PROBLEM REQUIREMENTS
Leaving the images behind, copy every line of the records exactly.
===== INFORMATION =====
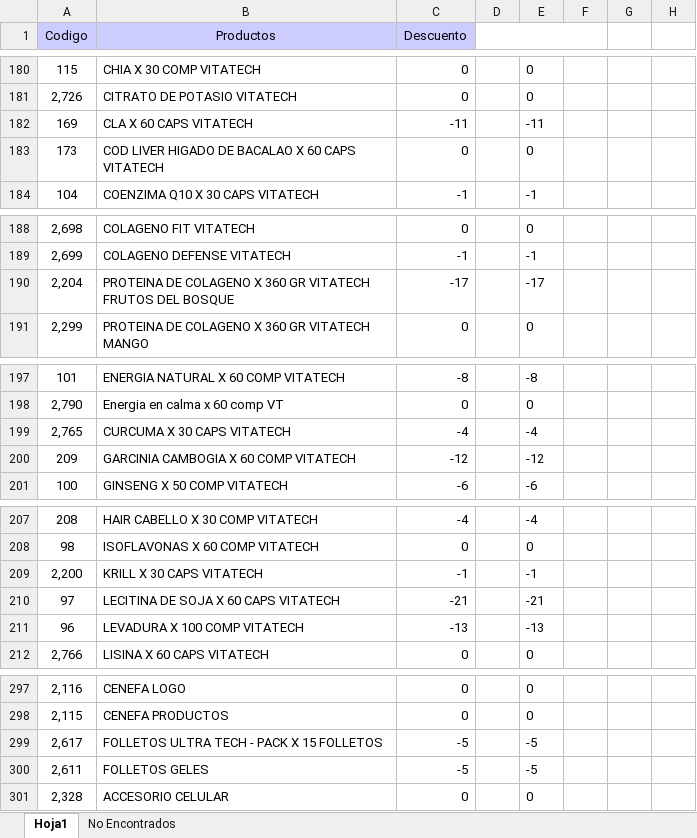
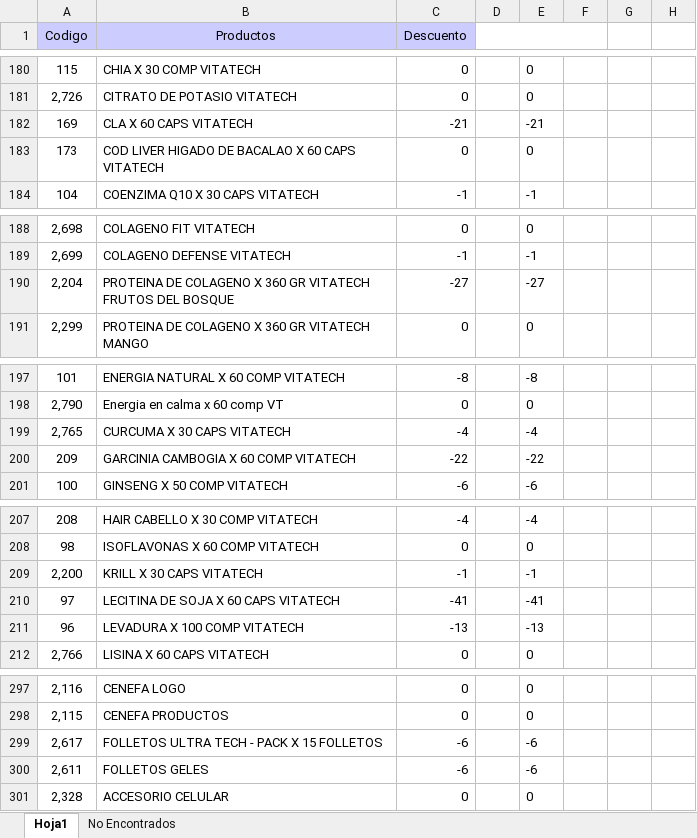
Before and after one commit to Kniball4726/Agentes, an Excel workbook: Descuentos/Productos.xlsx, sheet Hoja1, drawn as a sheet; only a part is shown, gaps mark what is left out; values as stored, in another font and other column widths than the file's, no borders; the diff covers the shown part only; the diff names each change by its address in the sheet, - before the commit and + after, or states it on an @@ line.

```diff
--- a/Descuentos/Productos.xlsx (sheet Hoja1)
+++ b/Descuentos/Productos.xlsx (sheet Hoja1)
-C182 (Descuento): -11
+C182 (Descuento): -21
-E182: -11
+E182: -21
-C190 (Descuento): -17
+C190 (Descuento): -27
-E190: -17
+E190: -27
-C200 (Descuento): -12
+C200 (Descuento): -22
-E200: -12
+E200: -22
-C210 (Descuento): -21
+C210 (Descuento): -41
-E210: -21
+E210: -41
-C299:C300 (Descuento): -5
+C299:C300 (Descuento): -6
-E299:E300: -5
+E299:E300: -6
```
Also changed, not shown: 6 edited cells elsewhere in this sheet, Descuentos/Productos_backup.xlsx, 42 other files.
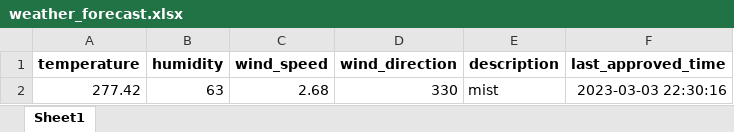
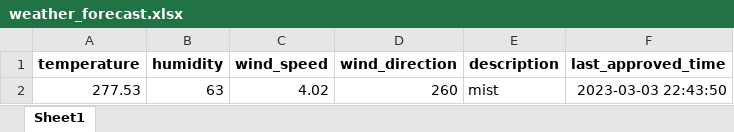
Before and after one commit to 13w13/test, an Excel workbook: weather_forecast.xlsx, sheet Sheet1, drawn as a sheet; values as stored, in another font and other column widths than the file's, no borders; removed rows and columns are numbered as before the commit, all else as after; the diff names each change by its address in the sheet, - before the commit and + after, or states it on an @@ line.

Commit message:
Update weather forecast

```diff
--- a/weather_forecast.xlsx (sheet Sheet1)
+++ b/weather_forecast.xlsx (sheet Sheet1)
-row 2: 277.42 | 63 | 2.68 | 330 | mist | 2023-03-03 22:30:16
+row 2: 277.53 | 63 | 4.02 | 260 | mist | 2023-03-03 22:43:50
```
=====
WRITTEN REPLY
Before and after one commit to Kniball4726/Agentes, an Excel workbook: Descuentos/Productos.xlsx, sheet Hoja1, drawn as a sheet; only a part is shown, gaps mark what is left out; values as stored, in another font and other column widths than the file's, no borders; the diff covers the shown part only; the diff names each change by its address in the sheet, - before the commit and + after, or states it on an @@ line.

```diff
--- a/Descuentos/Productos.xlsx (sheet Hoja1)
+++ b/Descuentos/Productos.xlsx (sheet Hoja1)
-C182 (Descuento): -11
+C182 (Descuento): -21
-E182: -11
+E182: -21
-C190 (Descuento): -17
+C190 (Descuento): -27
-E190: -17
+E190: -27
-C200 (Descuento): -12
+C200 (Descuento): -22
-E200: -12
+E200: -22
-C210 (Descuento): -21
+C210 (Descuento): -41
-E210: -21
+E210: -41
-C299:C300 (Descuento): -5
+C299:C300 (Descuento): -6
-E299:E300: -5
+E299:E300: -6
```
Also changed, not shown: 6 edited cells elsewhere in this sheet, Descuentos/Productos_backup.xlsx, 42 other files.
Before and after one commit to 13w13/test, an Excel workbook: weather_forecast.xlsx, sheet Sheet1, drawn as a sheet; values as stored, in another font and other column widths than the file's, no borders; removed rows and columns are numbered as before the commit, all else as after; the diff names each change by its address in the sheet, - before the commit and + after, or states it on an @@ line.

Commit message:
Update weather forecast

```diff
--- a/weather_forecast.xlsx (sheet Sheet1)
+++ b/weather_forecast.xlsx (sheet Sheet1)
-row 2: 277.42 | 63 | 2.68 | 330 | mist | 2023-03-03 22:30:16
+row 2: 277.53 | 63 | 4.02 | 260 | mist | 2023-03-03 22:43:50
```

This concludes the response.